--- ASSIGNMENT ---
Whenever the word "widget" turns up in a line below, that line should be copied.

- Opening Delimiter -

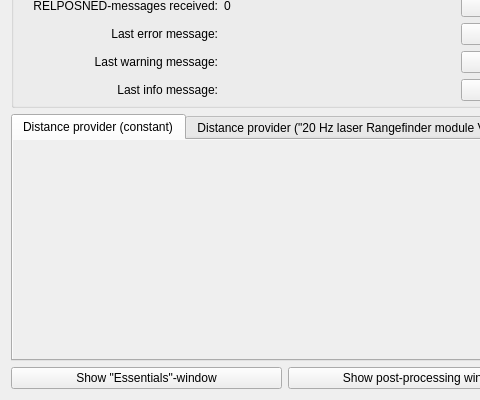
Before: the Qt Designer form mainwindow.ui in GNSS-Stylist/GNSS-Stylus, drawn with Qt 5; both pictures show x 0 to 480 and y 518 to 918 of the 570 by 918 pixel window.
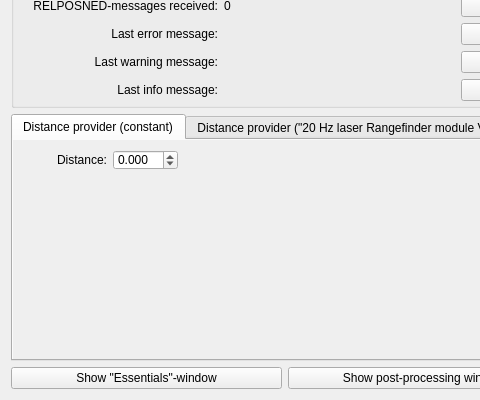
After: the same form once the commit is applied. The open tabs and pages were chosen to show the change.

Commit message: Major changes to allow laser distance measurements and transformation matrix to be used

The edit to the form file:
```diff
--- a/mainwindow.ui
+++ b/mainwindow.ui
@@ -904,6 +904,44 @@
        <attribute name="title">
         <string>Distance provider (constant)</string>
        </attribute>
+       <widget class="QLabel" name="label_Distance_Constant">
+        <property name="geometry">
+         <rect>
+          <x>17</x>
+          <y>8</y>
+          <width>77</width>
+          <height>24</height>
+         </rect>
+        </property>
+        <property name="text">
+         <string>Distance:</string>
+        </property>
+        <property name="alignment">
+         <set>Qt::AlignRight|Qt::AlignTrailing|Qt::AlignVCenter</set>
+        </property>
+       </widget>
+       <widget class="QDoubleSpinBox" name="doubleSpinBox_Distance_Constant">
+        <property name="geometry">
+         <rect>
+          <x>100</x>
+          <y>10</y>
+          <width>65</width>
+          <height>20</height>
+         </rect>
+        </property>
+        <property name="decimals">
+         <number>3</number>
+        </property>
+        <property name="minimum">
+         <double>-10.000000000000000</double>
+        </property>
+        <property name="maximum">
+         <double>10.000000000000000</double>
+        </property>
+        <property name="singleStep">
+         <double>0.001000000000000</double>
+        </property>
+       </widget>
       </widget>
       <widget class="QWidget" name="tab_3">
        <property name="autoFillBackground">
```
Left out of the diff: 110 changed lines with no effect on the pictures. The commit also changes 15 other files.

- Closing Delimiter -
- Opening Delimiter -

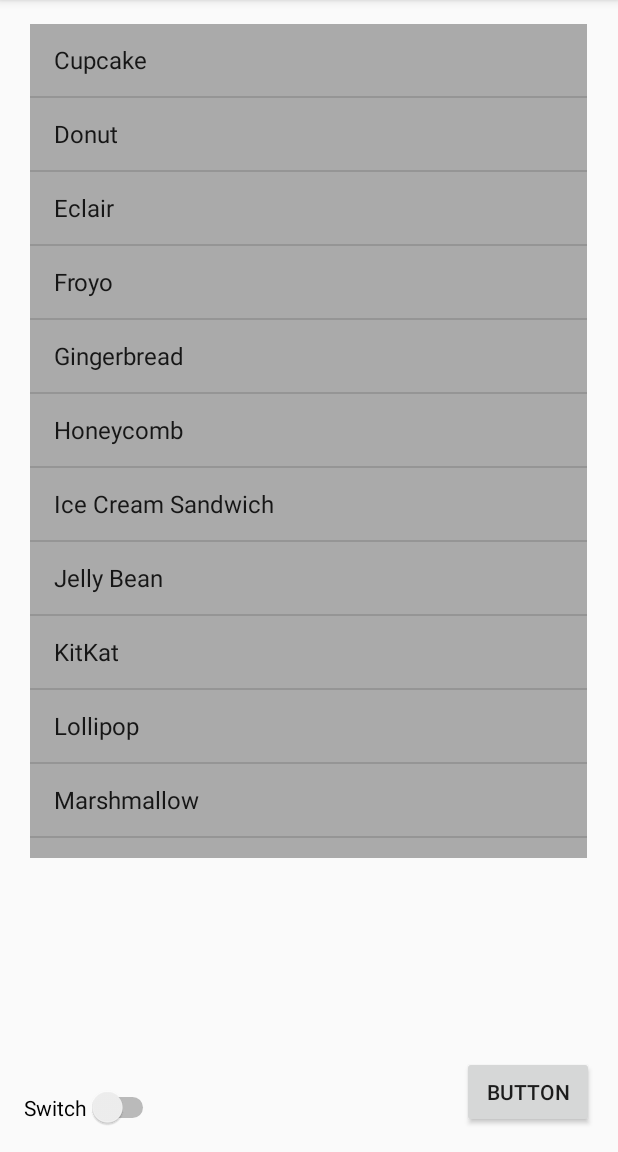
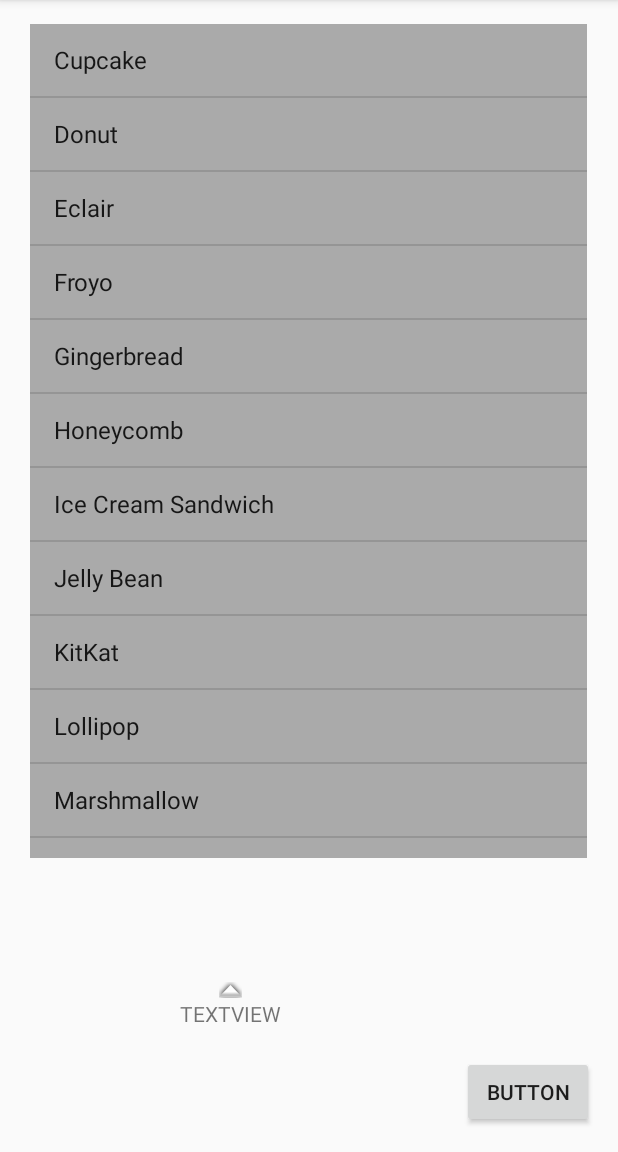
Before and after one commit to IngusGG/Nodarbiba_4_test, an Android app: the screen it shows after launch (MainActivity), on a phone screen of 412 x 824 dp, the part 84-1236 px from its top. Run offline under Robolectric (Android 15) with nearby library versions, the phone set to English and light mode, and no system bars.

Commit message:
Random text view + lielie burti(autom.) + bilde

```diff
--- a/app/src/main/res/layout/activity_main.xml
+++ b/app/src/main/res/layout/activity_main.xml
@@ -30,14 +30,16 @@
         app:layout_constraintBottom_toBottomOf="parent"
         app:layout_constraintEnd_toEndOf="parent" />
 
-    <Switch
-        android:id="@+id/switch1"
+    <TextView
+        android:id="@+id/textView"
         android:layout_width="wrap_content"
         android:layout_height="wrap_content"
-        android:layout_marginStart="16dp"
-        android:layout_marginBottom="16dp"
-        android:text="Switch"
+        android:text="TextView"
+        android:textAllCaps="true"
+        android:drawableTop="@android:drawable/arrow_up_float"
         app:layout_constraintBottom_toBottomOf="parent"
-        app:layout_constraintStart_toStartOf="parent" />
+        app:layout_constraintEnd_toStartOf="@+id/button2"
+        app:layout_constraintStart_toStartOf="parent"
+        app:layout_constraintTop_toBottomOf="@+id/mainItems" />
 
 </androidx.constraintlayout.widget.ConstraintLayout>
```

- Closing Delimiter -

--- OUTPUT OF THE EXERCISE ---
+       <widget class="QLabel" name="label_Distance_Constant">
+       </widget>
+       <widget class="QDoubleSpinBox" name="doubleSpinBox_Distance_Constant">
+       </widget>
       </widget>
       <widget class="QWidget" name="tab_3">
 </androidx.constraintlayout.widget.ConstraintLayout>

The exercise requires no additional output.